The reaction among church leaders themselves has been mixed, with some praising the celibacy movement as a valid way to be both gay and Christian. But others have returned to the central question of how far Christianity can go in embracing homosexuality—even if people abstain from sex … [some leaders in Evangelical denominations are] not comfortable with the way in which some celibate gay Christians proudly label themselves as gay or queer. “Even if someone is struggling with same-sex attraction, I’d be concerned about reducing them to the word ‘gay,’ ” Mohler said.
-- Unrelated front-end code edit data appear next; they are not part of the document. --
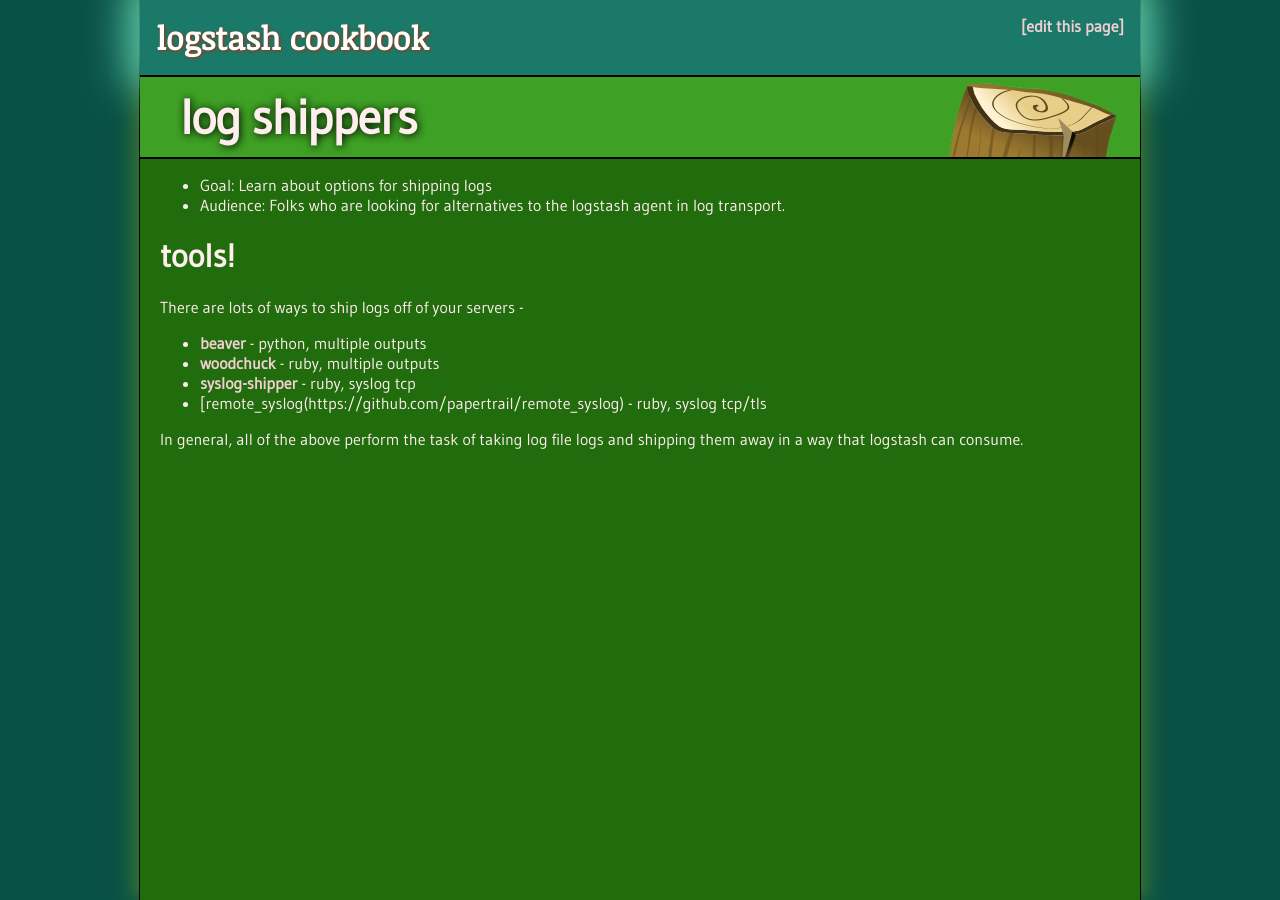
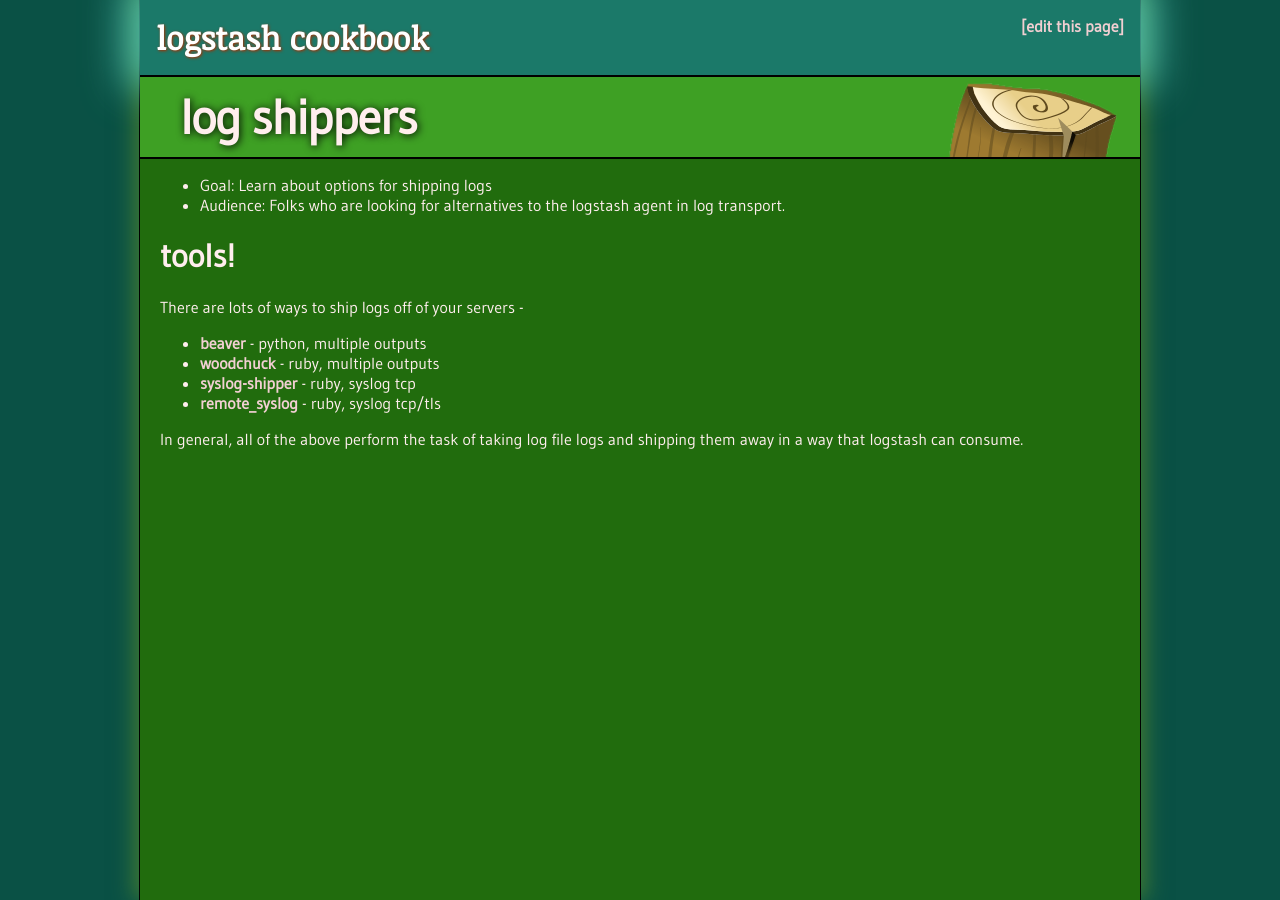
Before and after one commit to logstash/cookbook, a Jekyll site: the page built from recipes/log-shippers/index.md, in a window 1280 px wide. Built offline with Jekyll 4.4.1, drawn with Linux system fonts in a browser that asks for light colours; nearby versions of some CDN libraries; some web fonts are replaced.

Commit message:
fix typos

```diff
--- a/recipes/log-shippers/index.md
+++ b/recipes/log-shippers/index.md
@@ -14,7 +14,7 @@
 * [beaver](https://github.com/josegonzalez/beaver) - python, multiple outputs
 * [woodchuck](https://github.com/danryan/woodchuck) - ruby, multiple outputs
 * [syslog-shipper](https://github.com/jordansissel/syslog-shipper) - ruby, syslog tcp
-* [remote_syslog(https://github.com/papertrail/remote_syslog) - ruby, syslog tcp/tls
+* [remote_syslog](https://github.com/papertrail/remote_syslog) - ruby, syslog tcp/tls
 
 In general, all of the above perform the task of taking log file logs and
 shipping them away in a way that logstash can consume.
```
Also changed, not shown: index.md (+1 -1 lines).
Fair enough, as stated above. Reducing our whole identity to a matter of sexual attraction is an awful reductionism. Neither is being “gay” a gift from God, (though like any cross he permits, he can draw graces from it). However, we ought not shun all discussion and identification. For example, it is sometimes important for alcoholics to speak openly of their struggle and to identify with a group and a cultural category that can help both the afflicted and the wider community to find healthy ways of overcoming difficulties. “Over-identification” ought not be replaced by total silence either. Silence and shame are often related. But silence and shame are not usually healthy either.
Josh Gonnerman, 29, a theology PhD student at Catholic University, writes…“There is this shift from the more negative to the more positive,” he said. “In the past, the Catholic approach was: ‘Oh, sucks for you’ [that you’re gay]. The emphasis was on the difficulty. Celibacy is being reimagined.” Yes, in other words, celibacy is a good thing; the celibate life is a rich life.
The rest of the article by Michelle Boorstein is here: Gay Christians choosing celibacy emerge from the shadows.
So, it is good to finally see some publicity for those with same-sex attraction who live celibately. They are not few in number or percentage, as any Catholic pastor will tell you. There are many who do so. They are not usually among the loudest protestors; they usually live quietly as members of our congregation. Like any Catholics, they struggle with sin (sexual and otherwise), but they are in agreement with Church and biblical teaching and know how to find a confessional when sin of any kind overtakes them. It’s good to see another side to this story published in the Post.
Please be careful and gentle with your comments. The article is not perfect, people are not perfect. But it is worth affirming that some are striving to live the Church teaching. So, say what you mean and mean what you say—but don’t say it mean.